Social Reconstructionism In Education

Read Complete Research Material


Social reconstructionism in Education

Social reconstructionism in Education

Social reconstructionism in Education

Social reconstructionism is a philosophy that emphasizes the addressing of social questions and a quest to create a better society and worldwide democracy. Reconstructionist educators focus on a curriculum that highlights social reform as the aim of education. Theodore Brameld (1904-1987) was the founder of social reconstructionism, in reaction against the realities of World War II. He recognized the potential for either human annihilation through technology and human cruelty or the capacity to create a beneficent society using technology and human compassion. George Counts (1889-1974) recognized that education was the means of preparing people for creating this new social order(Kozol 1975).

Critical theorists, like social reconstructionists, believe that systems must be changed to overcome oppression and improve human conditions. Paulo Freire (1921-1997) was a Brazilian whose experiences living in poverty led him to champion education and literacy as the vehicle for social change. In his view, humans must learn to resist oppression and not become its victims, nor oppress others. To do so requires dialog and critical consciousness, the development of awareness to overcome domination and oppression. Rather than "teaching as banking," in which the educator deposits information into students' heads, Freire saw teaching and learning as a process of inquiry in which the child must invent and reinvent the world(Nietzsche 1996).

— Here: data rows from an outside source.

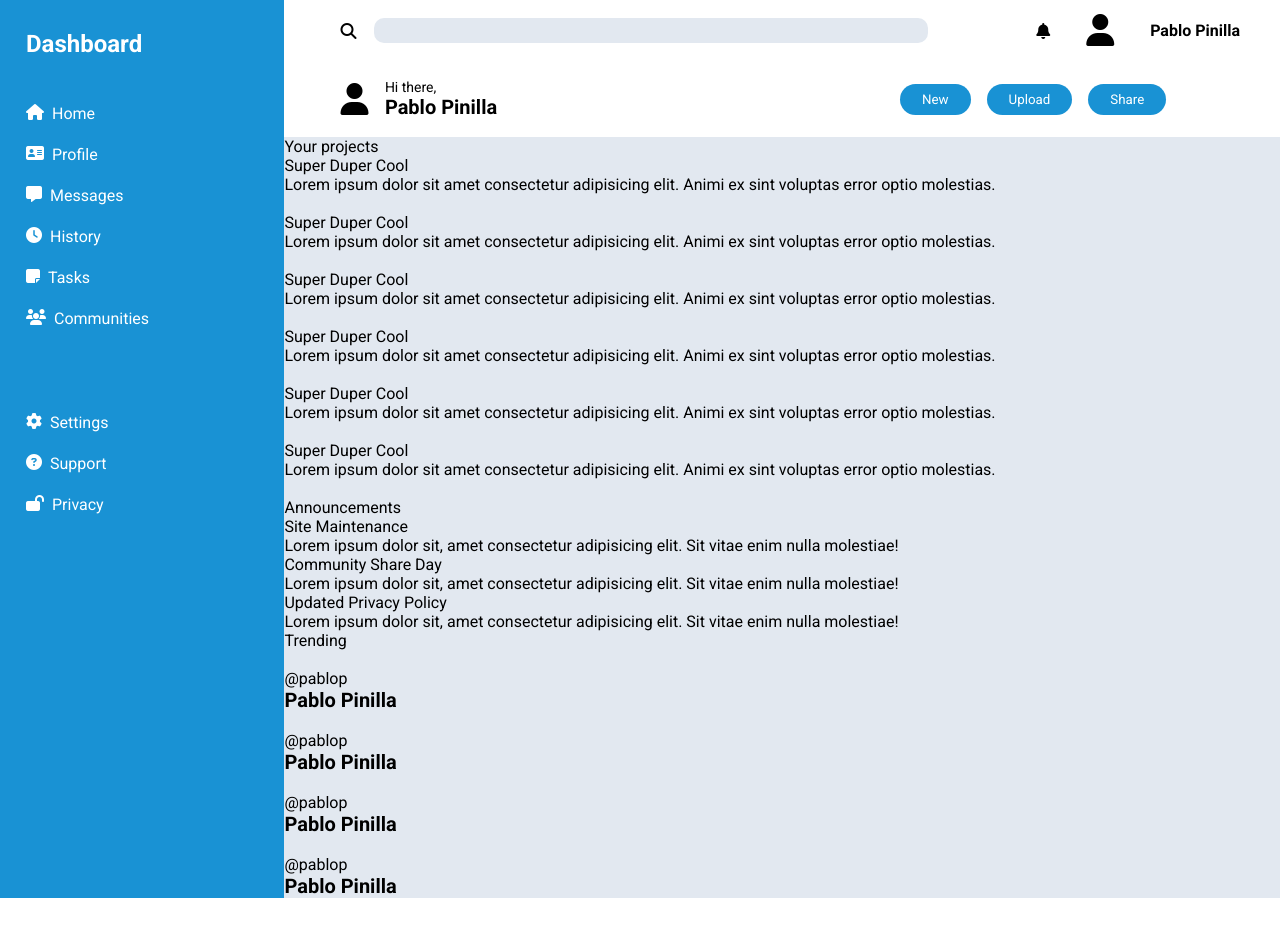
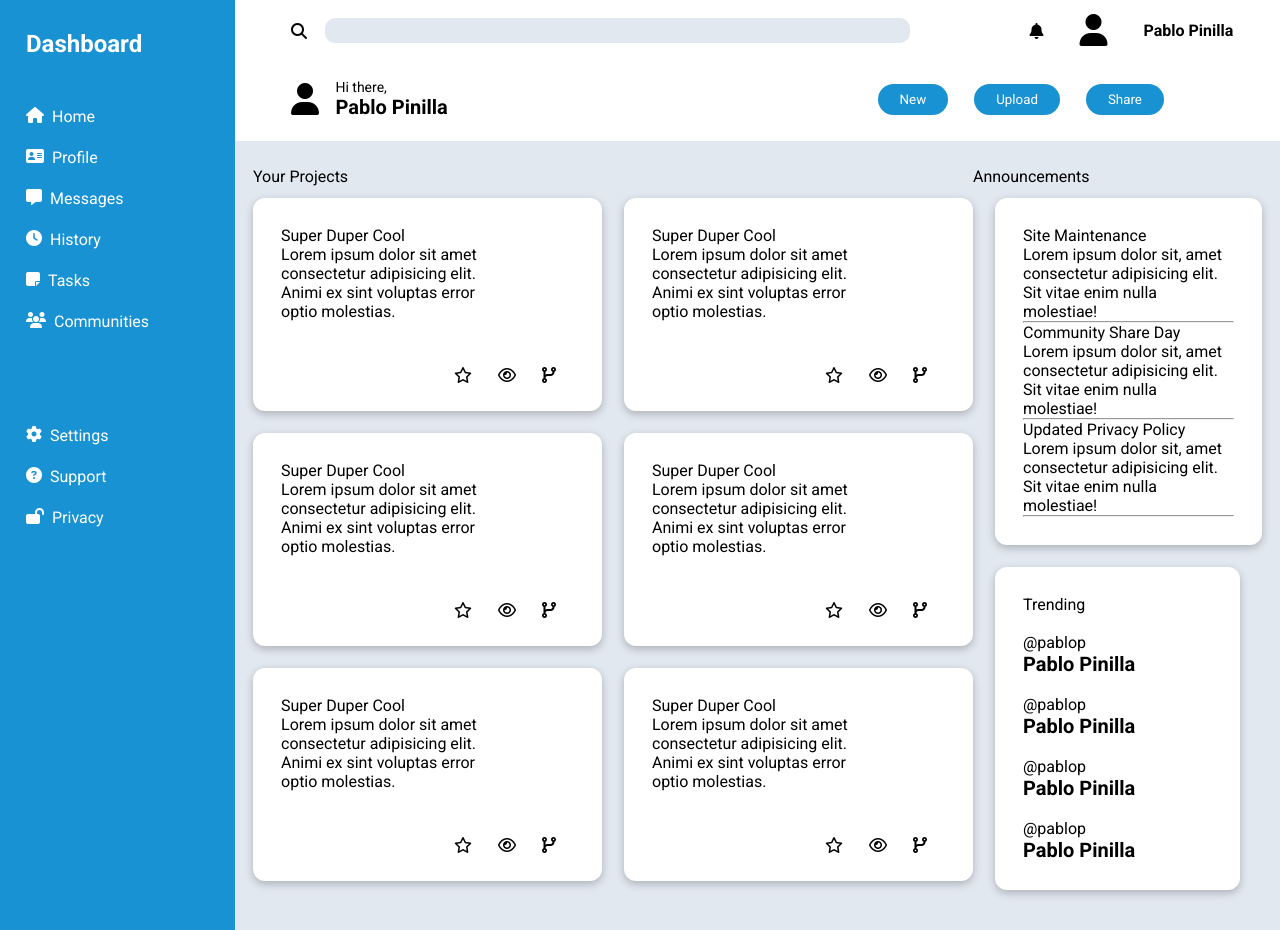
Before and after one commit to pablopinilla/admin-dashboard, a plain HTML site: page index.html in a window 1280 px wide. Before the commit the page ends 898 px from the top, so only its background shows below. Drawn offline with Linux system fonts and the light colour scheme; a web font is replaced by a local one.

Commit message:
Major layout completed

```diff
--- a/index.html
+++ b/index.html
@@ -86,60 +86,83 @@
         </header>
         <main>
             <div class="projects">
-                <div class="project-section-intro">Your projects</div>
+                <div class="section-intro">Your Projects</div>
+                <div class="projects-container">
                     <article class="project">
                         <div class="project-title">Super Duper Cool</div>
                         <div class="project-info">Lorem ipsum dolor sit amet consectetur adipisicing elit. Animi ex sint voluptas error optio molestias.</div>
-                    <img src="" alt="" class="project-favorite">
-                    <img src="" alt="" class="project-watchlist">
-                    <img src="" alt="" class="project-share">
+                        <div class="project-icons">
+                            <i class="fa-regular fa-star" style="color: #000000;"></i>
+                            <i class="fa-regular fa-eye" style="color: #000000;"></i>
+                            <i class="fa-solid fa-code-branch" style="color: #000000;"></i>
+                        </div>
                     </article>
                     <article class="project">
                         <div class="project-title">Super Duper Cool</div>
                         <div class="project-info">Lorem ipsum dolor sit amet consectetur adipisicing elit. Animi ex sint voluptas error optio molestias.</div>
-                    <img src="" alt="" class="project-favorite">
-                    <img src="" alt="" class="project-watchlist">
-                    <img src="" alt="" class="project-share">
-                </article>        <article class="project">
+                        <div class="project-icons">
+                            <i class="fa-regular fa-star" style="color: #000000;"></i>
+                            <i class="fa-regular fa-eye" style="color: #000000;"></i>
+                            <i class="fa-solid fa-code-branch" style="color: #000000;"></i>
+                        </div>
+                    </article>
+                    <article class="project">
                         <div class="project-title">Super Duper Cool</div>
                         <div class="project-info">Lorem ipsum dolor sit amet consectetur adipisicing elit. Animi ex sint voluptas error optio molestias.</div>
-                    <img src="" alt="" class="project-favorite">
-                    <img src="" alt="" class="project-watchlist">
-                    <img src="" alt="" class="project-share">
-                </article>        <article class="project">
+                        <div class="project-icons">
+                            <i class="fa-regular fa-star" style="color: #000000;"></i>
+                            <i class="fa-regular fa-eye" style="color: #000000;"></i>
+                            <i class="fa-solid fa-code-branch" style="color: #000000;"></i>
+                        </div>
+                    </article>
+                    <article class="project">
                         <div class="project-title">Super Duper Cool</div>
                         <div class="project-info">Lorem ipsum dolor sit amet consectetur adipisicing elit. Animi ex sint voluptas error optio molestias.</div>
-                    <img src="" alt="" class="project-favorite">
-                    <img src="" alt="" class="project-watchlist">
-                    <img src="" alt="" class="project-share">
-                </article>        <article class="project">
+                        <div class="project-icons">
+                            <i class="fa-regular fa-star" style="color: #000000;"></i>
+                            <i class="fa-regular fa-eye" style="color: #000000;"></i>
+                            <i class="fa-solid fa-code-branch" style="color: #000000;"></i>
+                        </div>
+                    </article>
+                    <article class="project">
                         <div class="project-title">Super Duper Cool</div>
                         <div class="project-info">Lorem ipsum dolor sit amet consectetur adipisicing elit. Animi ex sint voluptas error optio molestias.</div>
-                    <img src="" alt="" class="project-favorite">
-                    <img src="" alt="" class="project-watchlist">
-                    <img src="" alt="" class="project-share">
-                </article>        <article class="project">
+                        <div class="project-icons">
+                            <i class="fa-regular fa-star" style="color: #000000;"></i>
+                            <i class="fa-regular fa-eye" style="color: #000000;"></i>
+                            <i class="fa-solid fa-code-branch" style="color: #000000;"></i>
+                        </div>
+                    </article>
+                    <article class="project">
                         <div class="project-title">Super Duper Cool</div>
                         <div class="project-info">Lorem ipsum dolor sit amet consectetur adipisicing elit. Animi ex sint voluptas error optio molestias.</div>
-                    <img src="" alt="" class="project-favorite">
-                    <img src="" alt="" class="project-watchlist">
-                    <img src="" alt="" class="project-share">
+                        <div class="project-icons">
+                            <i class="fa-regular fa-star" style="color: #000000;"></i>
+                            <i class="fa-regular fa-eye" style="color: #000000;"></i>
+                            <i class="fa-solid fa-code-branch" style="color: #000000;"></i>
+                        </div>
                     </article>
                 </div>
+            </div>
+            <div class="main-right">
+                <div class="section-intro">Announcements</div>
                 <div class="news">
-                <div class="news-section-intro">Announcements</div>
+
                     <div class="news-card">
                         <div class="first-news">
                             <div class="news-title">Site Maintenance</div>
                             <div class="news-body">Lorem ipsum dolor sit, amet consectetur adipisicing elit. Sit vitae enim nulla molestiae!</div>
+                            <hr>
                         </div>
                         <div class="second-news">
                             <div class="news-title">Community Share Day</div>
                             <div class="news-body">Lorem ipsum dolor sit, amet consectetur adipisicing elit. Sit vitae enim nulla molestiae!</div>
+                            <hr>
                         </div>
                         <div class="first-news">
                             <div class="news-title">Updated Privacy Policy</div>
                             <div class="news-body">Lorem ipsum dolor sit, amet consectetur adipisicing elit. Sit vitae enim nulla molestiae!</div>
+                            <hr>
                         </div>
                     </div>
                 </div>
@@ -166,6 +189,7 @@
                         <div class="profile-name">Pablo Pinilla</div>
                     </div>
                 </div>
+            </div>
         </main>
     </div>
 </body>
--- a/styles.css
+++ b/styles.css
@@ -25,7 +25,7 @@ svg {
     background-color: #1992D4;
     color: #FFFFFF;
     grid-row: span 2;
-    padding: 18px 26px;
+    padding: 18px 86px 18px 26px;
     display: grid;
     grid-template-rows: 1fr 3fr 6fr;
 }
@@ -58,7 +58,7 @@ svg {
 /* <HEADER> */
 header {
     background-color: #FFFFFF;
-    padding: 18px 16px 18px 56px;
+    padding: 18px 16px 22px 56px;
 }
 
 .search-bar {
@@ -131,17 +131,74 @@ header {
 .header-main-right {
     display: flex;
     justify-content: center;
-    gap: 16px;
+    gap: 26px;
     align-items: center;
 }
 
 /* </HEADER> */
 
+
+/* <PROJECTS> */
+.projects-container {
+    display: grid;
+    grid-template-columns: 1fr 1fr;
+    gap: 22px;
+}
+
+.project {
+    background-color: #FFFFFF;
+    padding: 28px 46px 28px 28px;
+    display: flex;
+    flex-direction: column;
+    border-radius: 12px;
+    box-shadow: rgba(0, 0, 0, 0.24) 0px 3px 8px;
+}
+
+.project-icons {
+    align-self: flex-end;
+    margin-top: 46px;
+    display: flex;
+    gap: 26px;
+}
+
+.project-info {
+    padding-right: 66px;
+}
+
+/* </PROJECTS> */
+
+
+/* <MAIN> */
 main {
+    padding: 18px;
+    padding-top: 26px;
     background-color: #E2E8F0;
+    display: flex;
 }
 
 .container {
     display: grid;
-    grid-template-columns: 2fr 7fr;
+    grid-template-columns: 1fr 7fr;
 }
+
+.trending {
+    padding: 28px;
+    margin: 0px 22px 22px 22px;
+    background-color: #FFFFFF;
+    border-radius: 12px;
+    box-shadow: rgba(0, 0, 0, 0.24) 0px 3px 8px;
+}
+
+.news {
+    padding: 28px;
+    margin: 0px 0px 22px 22px;
+    background-color: #FFFFFF;
+    border-radius: 12px;
+    box-shadow: rgba(0, 0, 0, 0.24) 0px 3px 8px;
+}
+/* </MAIN> */
+
+
+.section-intro {
+    margin-bottom: 12px;
+}
```
Lines whose indentation alone changed are shown as unchanged.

For social reconstructionists and critical theorists, curriculum focuses on student experience and taking social action on real problems, such as violence, hunger, international terrorism, inflation, and inequality. Strategies for dealing with controversial issues (particularly in social studies and literature), inquiry, dialogue, and multiple perspectives are the focus. Community-based learning and bringing the world into the classroom are also strategies(Rumberger 1998).

Jonathan Kozol and

Jonathon Kozol's Savage Inequalities (1991) makes a similar claim: the middle and upper classes are willing to allow the poor a certain limited access to the goods of society, but are unwilling to make life chances equal by sharing the wealth or providing truly equal opportunities. Kozol cites as proof the glaring discrepancies between schools in poorer neighborhoods and those in more affluent neighborhoods. I contend that our two-tiered early care and education system is just as unequal. Instead of benefiting from a universal system of early care and education, poor and otherwise "at-risk" children receive Head Start (if they are lucky) and the more advantaged children receive in-home care, center-based care, nursery or preschools--whatever their parents can afford(Kozol 1969).

In a sense, the situation in early care and education is even worse than the "savage inequalities" perpetrated by K-12 public schools. At least a local and state tax base, however inequitable, funds public schooling for children older than 5. In most early care and education situations, however, unless the parent pays or the government subsidizes, the child receives no care or education. At any rate, equality or even equity of opportunities cannot be assumed, never mind the outcomes (for further discussion, see Fine, 1990).

I see a connection between the current narrow view of school "readiness," "the ...
Related Ads